Let's say the 7-year-old daughter of illegal immigrants working in a big American city wakes up this morning with a high fever and a rash.
Is it in that city's interest for the little girl to receive treatment at a local public clinic or hospital? Or is that community better off if the child's parents try to treat her at home because they fear a doctor will ask about their immigration status -- and report them to the federal government if they can't prove they are here legally?
Before you answer, recall that in the 1982 Plyler vs. Doe decision, the Supreme Court ruled that children of illegal immigrants have a constitutional right to public education. That means whether or not that child is examined to determine if her illness is contagious, she will soon be back in a classroom of other 7-year-olds -- many, in all likelihood, American citizens.

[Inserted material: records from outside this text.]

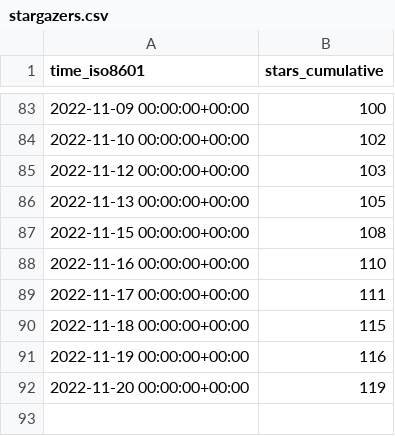
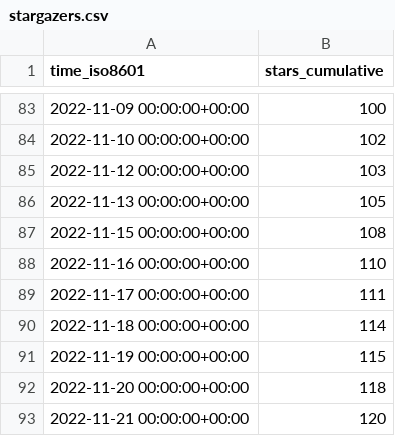
Before and after one commit to hgalytoby/MyselfAnimeDownloader, a CSV file: hgalytoby/MyselfAnimeDownloader/ghrs-data/stargazers.csv, drawn as a sheet; only a part is shown, gaps mark what is left out.

```diff
--- a/hgalytoby/MyselfAnimeDownloader/ghrs-data/stargazers.csv
+++ b/hgalytoby/MyselfAnimeDownloader/ghrs-data/stargazers.csv
@@ -89,4 +89,5 @@ time_iso8601,stars_cumulative
 2022-11-17 00:00:00+00:00,111
-2022-11-18 00:00:00+00:00,115
-2022-11-19 00:00:00+00:00,116
-2022-11-20 00:00:00+00:00,119
+2022-11-18 00:00:00+00:00,114
+2022-11-19 00:00:00+00:00,115
+2022-11-20 00:00:00+00:00,118
+2022-11-21 00:00:00+00:00,120
```
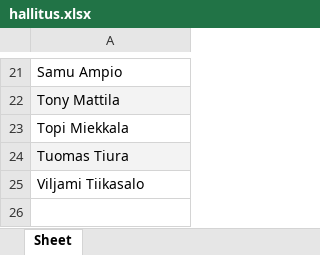
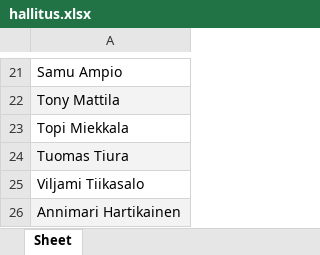
Before and after one commit to Zerottaja/TGBot, an Excel workbook: hallitus.xlsx, sheet Sheet, drawn as a sheet; only a part is shown, gaps mark what is left out; values as stored, in another font and other column widths than the file's, no borders; the diff names each change by its address in the sheet, - before the commit and + after, or states it on an @@ line.

Commit message:
Hallituspalaute-moduuli lisätty

```diff
--- a/hallitus.xlsx (sheet Sheet)
+++ b/hallitus.xlsx (sheet Sheet)
+row 26: Annimari Hartikainen
```
Also changed, not shown: 3 other files.
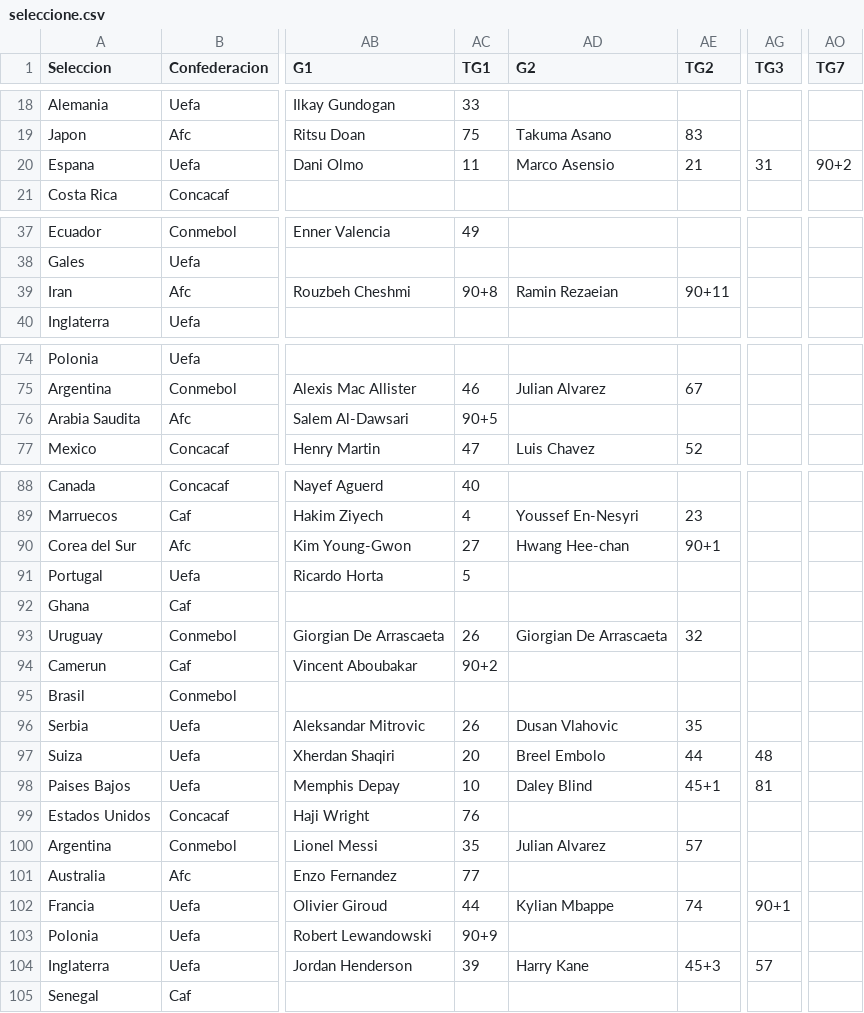
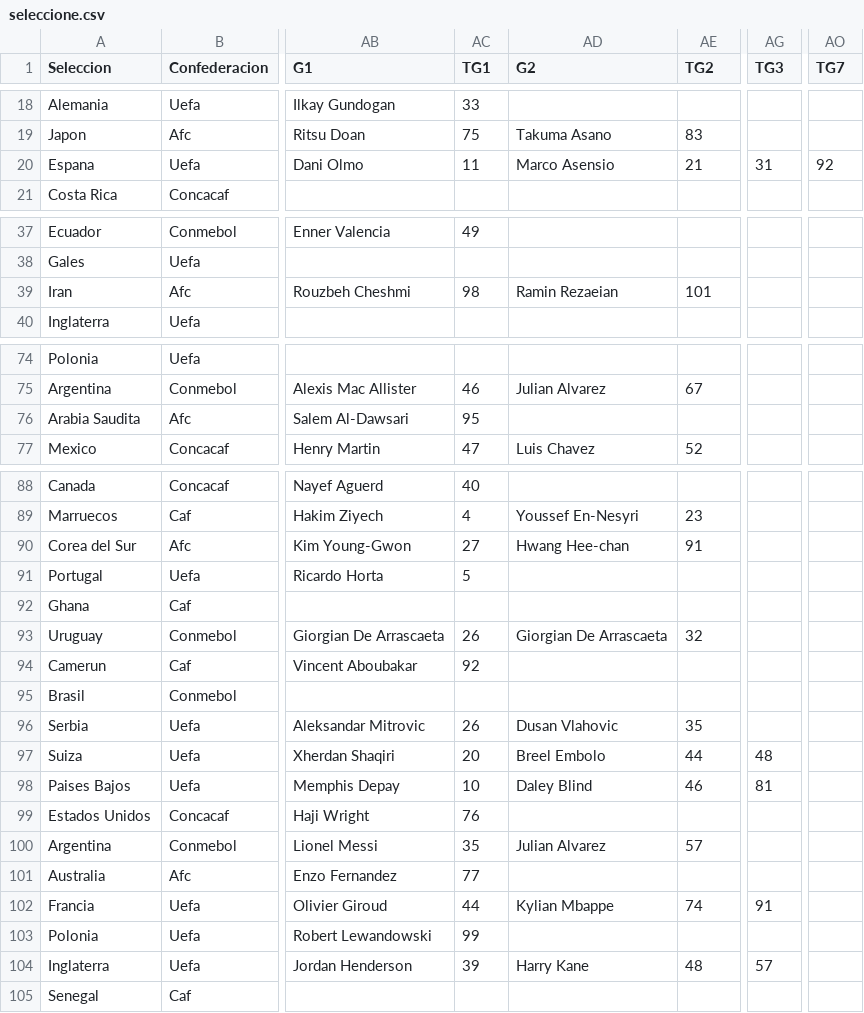
Before and after one commit to xtiandres/udafutec, a CSV file: data/qatar/seleccione.csv, drawn as a sheet; only a part is shown, gaps mark what is left out; the diff covers the shown part only; the diff names each change by its address in the sheet, - before the commit and + after, or states it on an @@ line.

```diff
--- a/data/qatar/seleccione.csv
+++ b/data/qatar/seleccione.csv
-AO20 (TG7): 90+2
+AO20 (TG7): 92
-AC39 (TG1): 90+8
+AC39 (TG1): 98
-AE39 (TG2): 90+11
+AE39 (TG2): 101
-AC76 (TG1): 90+5
+AC76 (TG1): 95
-AE90 (TG2): 90+1
+AE90 (TG2): 91
-AC94 (TG1): 90+2
+AC94 (TG1): 92
-AE98 (TG2): 45+1
+AE98 (TG2): 46
-AG102 (TG3): 90+1
+AG102 (TG3): 91
-AC103 (TG1): 90+9
+AC103 (TG1): 99
-AE104 (TG2): 45+3
+AE104 (TG2): 48
```
Also changed, not shown: 93 edited cells elsewhere in this file, 2 other files.
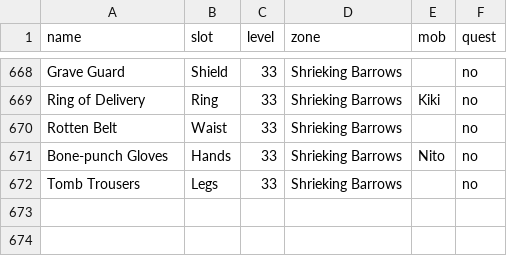
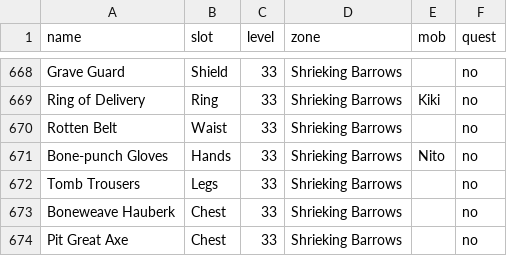
Before and after one commit to beesofknowledge/bok-site, a CSV file: docs/.vitepress/data/items.csv, drawn as a sheet; only a part is shown, gaps mark what is left out; the diff names each change by its address in the sheet, - before the commit and + after, or states it on an @@ line.

Commit message:
add items

```diff
--- a/docs/.vitepress/data/items.csv
+++ b/docs/.vitepress/data/items.csv
+row 673: Boneweave Hauberk | Chest | 33 | Shrieking Barrows |  | no
+row 674: Pit Great Axe | Chest | 33 | Shrieking Barrows |  | no
```
Also changed, not shown: 2 other files.
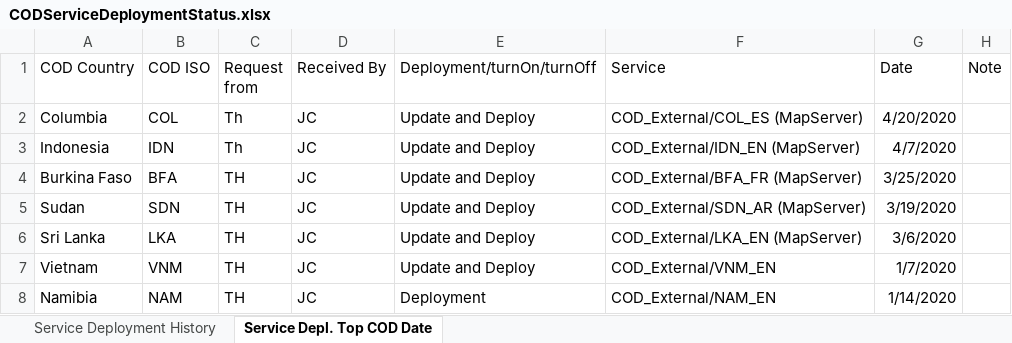
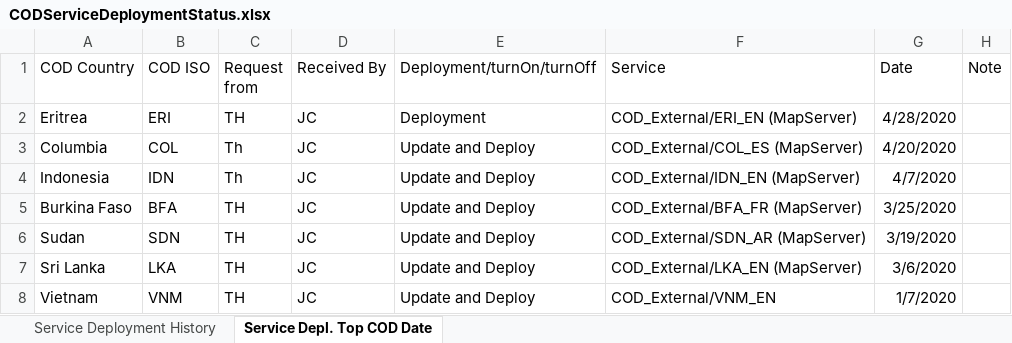
Before and after one commit to UGA-ITOSHumanitarianGIS/mapservicedoc, an Excel workbook: Data/CODServiceDeploymentStatus.xlsx, sheet Service Depl. Top COD Date, drawn as a sheet; only a part is shown; the shorter side is filled out with more unchanged rows; values as stored, in another font and other column widths than the file's, no borders; table styles not drawn; the diff names each change by its address in the sheet, - before the commit and + after, or states it on an @@ line.

Commit message:
Update CODServiceDeploymentStatus.xlsx
PHL version deployment and updates

```diff
--- a/Data/CODServiceDeploymentStatus.xlsx (sheet Service Depl. Top COD Date)
+++ b/Data/CODServiceDeploymentStatus.xlsx (sheet Service Depl. Top COD Date)
+row 2: Eritrea | ERI | TH | JC | Deployment | COD_External/ERI_EN (MapServer) | 4/28/2020
```
Also changed, not shown: sheet Service Deployment History.
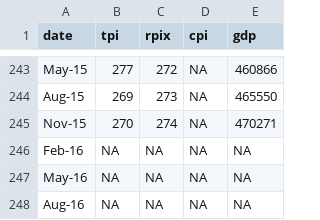
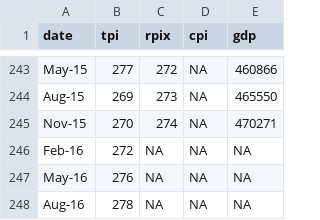
Before and after one commit to mammykins/App-forecast, a CSV file: master_data.csv, drawn as a sheet; only a part is shown, gaps mark what is left out.

```diff
--- a/master_data.csv
+++ b/master_data.csv
@@ -245,4 +245,4 @@ Aug-15,269,273,NA,465550
 Nov-15,270,274,NA,470271
-Feb-16,NA,NA,NA,NA
-May-16,NA,NA,NA,NA
-Aug-16,NA,NA,NA,NA
+Feb-16,272,NA,NA,NA
+May-16,276,NA,NA,NA
+Aug-16,278,NA,NA,NA
```
Also changed, not shown: 3 other files.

In most places, for most people, this would not be a hard call. Leaving aside any question of compassion toward the girl, the community's public health is clearly served if she is treated before she infects anyone else.
Likewise, most people would agree that communities are safer if illegal immigrants who have been the victims of crime, or possess evidence that can help solve a crime, can talk to police officers without fear of being quizzed about their status. Or if illegal immigrants enroll their children in school (as the Supreme Court allowed), rather than keep them at home for fear admissions officials will investigate the parents' status.
These are the judgments that have prompted Los Angeles, New York and dozens of other major cities to adopt policies that in varying ways discourage municipal workers from assessing the immigration status of people using local services and sharing such information with federal immigration officials.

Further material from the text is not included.